In Vicente Pach’s ranch I saw the sacrifice. They took a chisel [&] a wooden mallet, placed the one who had to sacrifice himself up on a smooth stone slab, took out his penis, [&] cut it in three parts two finger breadths up, the largest in the center, saying at the time incantations [&] words I did not understand. The one who was undergoing the operation did not seem to suffer… (ibid. page 180)

Here goes nothing. I lifted the skin off the top of my member, which was feeling distinctly chilly & neglected where it lay, shriveling up like a slug in the icy breeze; I summarily rammed the long splinter perpendicular thru it. Yoweeee! Did that sting! My breath shuddered going out. I started trembling. Could have been worse! Now for the hard part. I unfolded the large blade on my Swiss Army knife; two German troops stopped on the sidewalk cradling their submachine guns stopped to watch. One grinned, said something to the other, who nudged his gun barrel in my direction. Blood was dripping into the bowl below my seat. I shifted the knife in hand so that the blade pointed inward.
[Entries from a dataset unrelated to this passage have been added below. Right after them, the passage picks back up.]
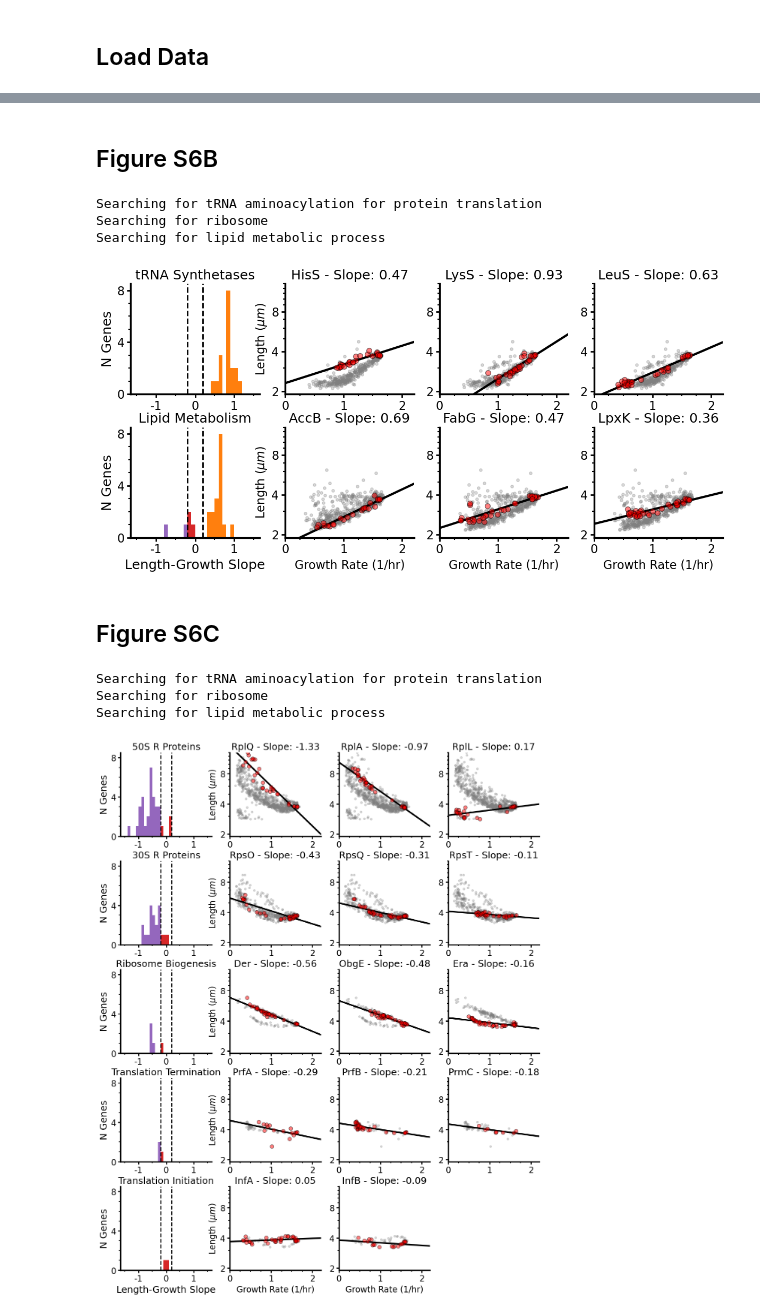
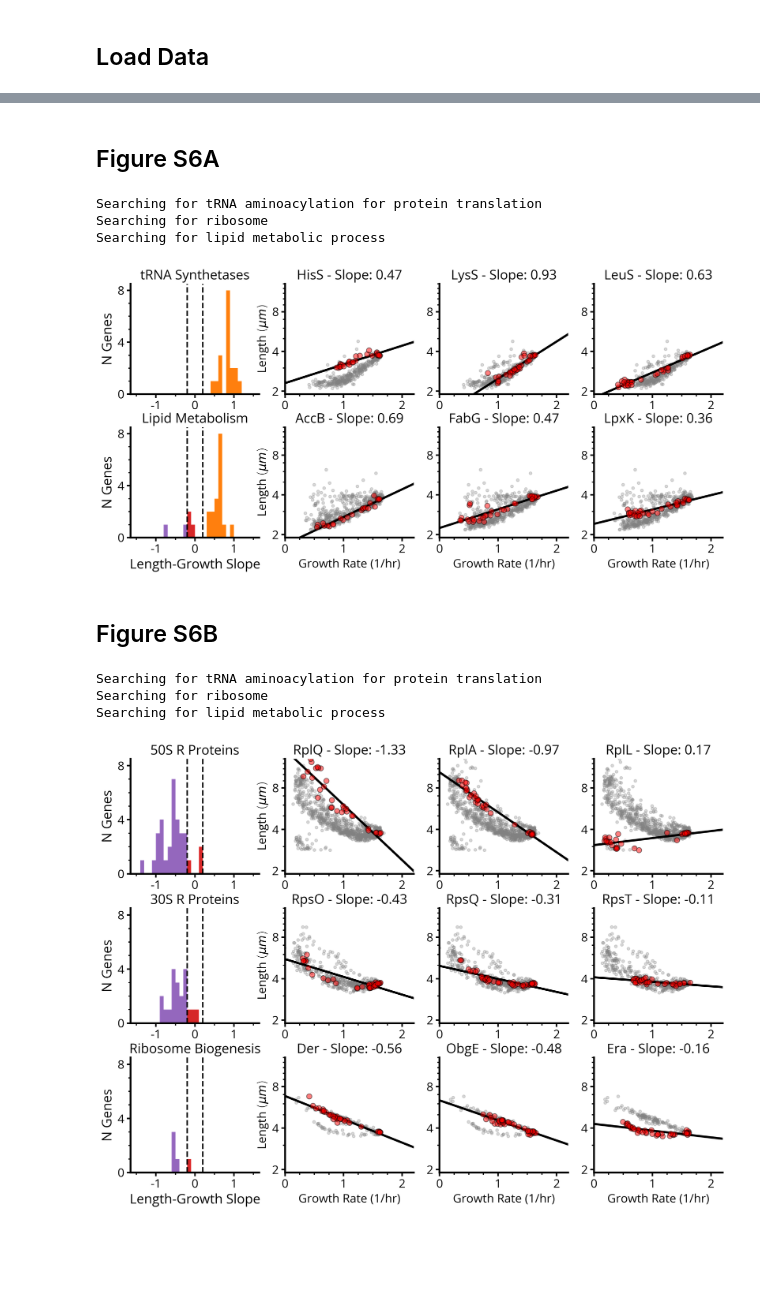
Before and after one commit to paulssonlab/2025_Eaton_optical-pooled-screen, a Jupyter notebook: Figures/Figure_S6.ipynb, the cells around one changed output, grey strips where cells are left out. Cells and saved outputs as stored; diff of their text form; code cells hidden in the pictures; blank space fills up the shorter version.

Commit message:
Rearranging figures for translation section.

```diff
--- a/Figures/Figure_S6.ipynb
+++ b/Figures/Figure_S6.ipynb
@@ -1,44 +1,20 @@
 # %%
 import trenchripper as tr
-import anndata
-import urllib.request
-import os
-import glob
-import h5py
-import shutil
 
 import numpy as np
 import pandas as pd
 import seaborn as sns
-import colorcet as cc
-import scanpy as sc
-import matplotlib as mpl
-import dask.dataframe as dd
-import pickle as pkl
-import skimage as sk
 
 import matplotlib.pyplot as plt
-import matplotlib.gridspec as gridspec
-import matplotlib.patches as patches
-
-from dna_features_viewer import BiopythonTranslator
-from Bio.SeqFeature import SeqFeature,FeatureLocation
-from Bio import SeqIO
-from scipy.stats import gaussian_kde
 
 import goatools
 import goatools.base
 from goatools.base import download_go_basic_obo
-
 from goatools.obo_parser import GODag
 from goatools.anno.gaf_reader import GafReader
-from goatools.semantic import semantic_similarity
-from goatools.semantic import TermCounts, get_info_content
-
-from goatools.goea.go_enrichment_ns import GOEnrichmentStudyNS
-from goatools.go_enrichment import GOEnrichmentStudy
 
 dask_wd = "/home/de64/scratch/de64/dask"
+plt.style.use('./deaton.mplstyle')
 # %% [markdown]
 ## Load Functions
 # %%
@@ -133,5 +112,5 @@ gene_to_id.update(synonym_dict)
 # %% [markdown]
-## Figure S6B
+## Figure S6A
 # %%
 target_genes_list = ["tRNA Synthetases", "Lipid Metabolism"]
 target_gene_subset_lists = [["hisS","lysS","leuS"],["accB","fabG","lpxK"]]
@@ -225,23 +204,26 @@ plt.savefig("/home/de64/group/de64/CRISPRi_Libraries/dev_notebooks/2024-11-23_Fi
 Searching for tRNA aminoacylation for protein translation
 Searching for ribosome
 Searching for lipid metabolic process
-[figure, old version]
+[figure, new version]
 # %% [markdown]
-## Figure S6C
+## Figure S6B
+# %%
+trna_synthetases_list = search_go(ns2assoc, obodag, inv_gene_to_id, "GO:0006418")
+all_ribosome = search_go(ns2assoc, obodag, inv_gene_to_id, "GO:0005840")
+r_proteins_50S = [item for item in all_ribosome if ("rpl" in item)|("rpm" in item)]
+r_proteins_30S = [item for item in all_ribosome if ("rps" in item)]
+ribosome_biogenesis = ['der','obgE','rlmE','rluD',"era","ybeY","rimP","rsgA"]
+termination = ["prfA","prfB","prmC"]
+initiation = ["infA","infB"]
+lipid_metabolic_process = search_go(ns2assoc, obodag, inv_gene_to_id, "GO:0006629")
+# %% [output]
+Searching for tRNA aminoacylation for protein translation
+Searching for ribosome
+Searching for lipid metabolic process
 # %%
-target_genes_list = ["50S R Proteins", "30S R Proteins", "Ribosome Biogenesis", "Translation Termination",\
-                     "Translation Initiation"]
-target_gene_subset_lists = [["rplQ","rplA","rplL"],["rpsO","rpsQ","rpsT"],["der","obgE","era"],["prfA","prfB","prmC"],\
-                            ["infA","infB"]]
-trna_synthetases_list = search_go(ns2assoc, obodag, inv_gene_to_id, "GO:0006418")
-all_ribosome = search_go(ns2assoc, obodag, inv_gene_to_id, "GO:0005840")
-r_proteins_50S = [item for item in all_ribosome if ("rpl" in item)|("rpm" in item)]
-r_proteins_30S = [item for item in all_ribosome if ("rps" in item)]
-ribosome_biogenesis = ['der','obgE','rlmE','rluD',"era","ybeY","rimP","rsgA"]
-termination = ["prfA","prfB","prmC"]
-initiation = ["infA","infB"]
-lipid_metabolic_process = search_go(ns2assoc, obodag, inv_gene_to_id, "GO:0006629")
-target_gene_lists = [r_proteins_50S,r_proteins_30S,ribosome_biogenesis,termination,initiation]
+target_genes_list = ["50S R Proteins", "30S R Proteins", "Ribosome Biogenesis"]
+target_gene_subset_lists = [["rplQ","rplA","rplL"],["rpsO","rpsQ","rpsT"],["der","obgE","era"]]
+target_gene_lists = [r_proteins_50S,r_proteins_30S,ribosome_biogenesis]
 
 fig,axes = plt.subplots(len(target_genes_list),4,figsize=(12,3*len(target_genes_list)))
 
@@ -292,35 +274,32 @@ for j,target_genes in enumerate(target_genes_list):
             ax.plot(xrange, 2**(xrange*selected_slope + selected_intercept),linewidth=3,zorder=-10,color="black")
             ax.scatter(selected_points["Instantaneous Growth Rate: Volume"],selected_points["Length"],edgecolors='black',alpha=0.5,\
                        s=50,zorder=-9,color="red")
             ax.scatter(selected_category_points["Instantaneous Growth Rate: Volume"],selected_category_points["Length"],\
                        edgecolors=None,alpha=0.3,s=15,zorder=-11,color="grey")
             if j == len(target_genes_list)-1:
                 ax.set_xlabel("Growth Rate (1/hr)",fontsize=16)
             else:
                 ax.set_xlabel("",fontsize=16)
             if i == 0:
                 ax.set_ylabel("Length $ (\mu m) $",fontsize=16)
             else:
                 ax.set_ylabel("",fontsize=16)
             ax.set_xlim(0,2.2)
             ax.set_ylim(1.9,13)
             ax.set_yscale("log",base=2)
             ax.set_yticks(ticks=[2,4,8],labels=["2","4","8"],fontsize=16,minor=False)
             ax.set_xticks(ticks=[0,1.,2.],labels=["0","1","2"],minor=False)
             ax.set_yticks(ticks=[3,5,6,7,9,10,11,12,13],labels=[],minor=True)
             ax.set_xticks(ticks=[0.25,0.5,0.75,1.25,1.5,1.75],labels=[],minor=True)
             ax.tick_params(axis='both', direction='out', labelsize=16,  width=2, length=5)
             ax.tick_params(axis='both', direction='out', labelsize=16,  width=1.5, which='minor', length=3)
             ax.spines['bottom'].set_linewidth(2.5) # Set thickness of the bottom spine
             ax.spines['left'].set_linewidth(2.5)   # Set thickness of the left spine
             ax.set_title(gene_name[0].capitalize() + gene_name[1:] + " - " + 'Slope: ' + str(np.round(selected_slope,decimals=2)),fontsize=18)
             sns.despine(right=True,top=True)
 
 plt.tight_layout()
 plt.subplots_adjust(wspace=0.2, hspace=0.3)
-plt.savefig("/home/de64/group/de64/CRISPRi_Libraries/dev_notebooks/2024-11-23_Figure_Notebooks/S6/Size_Scaling_Supplement_Large.png",transparent=True,dpi=300,bbox_inches="tight")
+plt.savefig("/home/de64/group/de64/CRISPRi_Libraries/dev_notebooks/2024-11-23_Figure_Notebooks/S6/Size_Scaling_Supplement_Ribosome.png",transparent=True,dpi=300,bbox_inches="tight")
 # %% [output]
-Searching for tRNA aminoacylation for protein translation
-Searching for ribosome
-Searching for lipid metabolic process
-[figure, old version]
+[figure, new version]
```
Also changed, not shown: parts of 3 cells of this notebook, 18 other files.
Raised it up and brought it swiftly down.


I looked up, scanning for the Vision Serpent.

Then everything blew up. (Ka-Boom!)

That’s the end of the story right there. (Kaboombah!)

That’s it. All over.

Se acabo. The deal is done, compa.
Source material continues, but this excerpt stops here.